Let's go to the Mall...
An Associated Press analysis of congressional spending since 2005 found the mall has been at a disadvantage in competing for extra funds doled out by lawmakers, compared with sites that are represented by powerful members of Congress. The mall is in Washington, D.C., which has no vote in the House or Senate.
Last year, when dozens of ducks and ducklings died of avian botulism because the water in a mall pool near the Capitol was so fetid, and as urgent repairs were needed to stop the Jefferson Memorial's sea wall from sinking into the mud, the Senate killed a $3.5 million earmark for the mall.
Instead, funding went to projects back home.

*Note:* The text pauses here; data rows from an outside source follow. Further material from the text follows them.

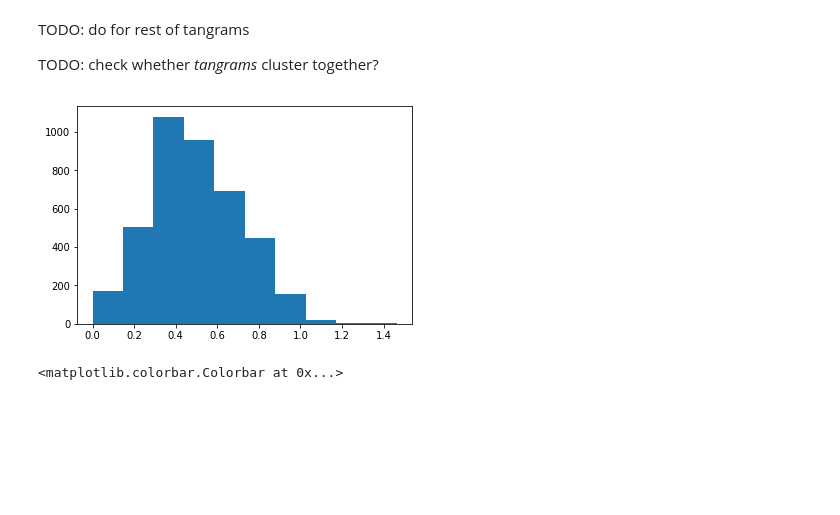
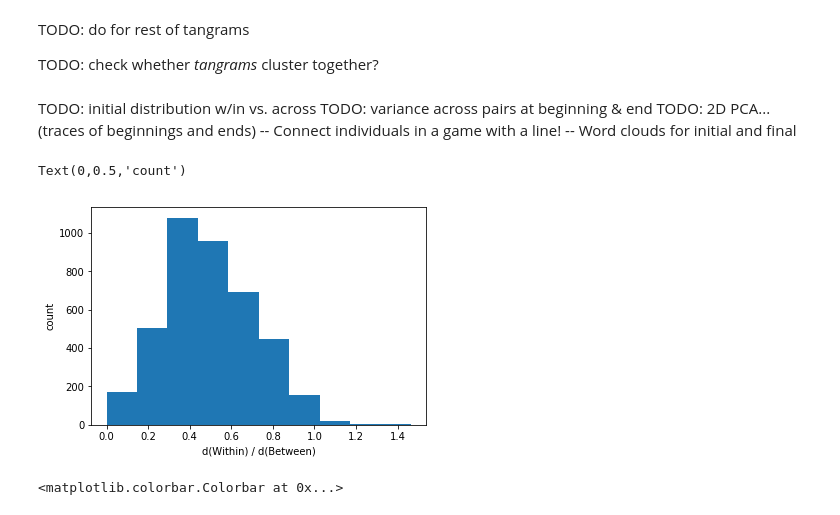
Before and after one commit to hawkrobe/tangrams, a Jupyter notebook: analysis/sequential/preprocessing_sequential.ipynb, the cells around one changed output. Drawn from its saved outputs; the diff is of its cells as text; code cells hidden in the pictures; blank space fills up the shorter version.

Commit message:
Add todos

```diff
--- a/analysis/sequential/preprocessing_sequential.ipynb
+++ b/analysis/sequential/preprocessing_sequential.ipynb
@@ -598,14 +601,23 @@ for game_ind in np.arange(num_games):
 # %%
 dist_ratio = np.array(dist_ratio)
 agg_dr = np.nanmean(dist_ratio,axis=1)
+# %% [markdown]
+TODO: initial distribution w/in vs. across
+TODO: variance across pairs at beginning & end
+TODO: 2D PCA... (traces of beginnings and ends)
+-- Connect individuals in a game with a line!
+-- Word clouds for initial and final
 # %%
 def remove_nans(x):
     return [i for i in x if not np.isnan(i)]
 
 x = remove_nans(np.ravel(dist_ratio))
-j = plt.hist(x)
+plt.hist(x)
+plt.xlabel('d(Within) / d(Between)')
+plt.ylabel('count')
 # %% [output]
+Text(0,0.5,'count')
-[figure, old version]
+[figure, new version]
 # %%
 plt.matshow(dist_mat_sq)
 plt.colorbar()
```
Also changed, not shown: parts of 2 cells of this notebook.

All told, Congress sent home more than $181 million in earmarks through the park service budget last year — an election year — according to data compiled by the group Taxpayers for Common Sense and analyzed by the AP. Nearly half that money was driven by lawmakers who were on the House and Senate appropriations committees.. ...
Government watchdogs say earmarks corrupt the budget process. "We're making spending decisions on the basis of political muscle, rather than project merit," said Stephen Ellis, vice president of Taxpayers for Common Sense. "Because the mall is owned by nobody, even though it is this gem for many Americans, it gets short shrift," he said.
The mall didn't just lose out on earmarks. In January, Congress deleted $200 million in stimulus funding for the mall. And last year, a bill that would have appropriated $100 million for mall repairs failed.
Republican Rep. Jeb Hensarling of Texas said mall funding wasn't an emergency. "It's entirely appropriate for Congress to fund repairs for the National Mall in the traditional process, but the American people are smart enough to know that it will do very little or absolutely nothing to provide economic stimulus," he said.
House Republican whip Eric Cantor of Virginia similarly derided efforts to "help upkeep the grass on the lawns of Washington."
Most of them spend all their time running against and railing against "Washington." So why should they consider investing in Washington, or Washington's role as the center of government, and its place at the center of interpreting the narrative of the nation, National Myth and Culture, etc.
On the other hand, as "Washingtonians" our hands are plenty full trying to get the municipal government to function and we don't have enough time to serve as adequate stewards of the "local" civic assets that carry both national and local meaning.
See "Running Against Washington" from a 1976 issue of Time Magazine and this blog entry from 2006, "Running against Washington means you're predisposed not to help it." We need another Mr. Smith...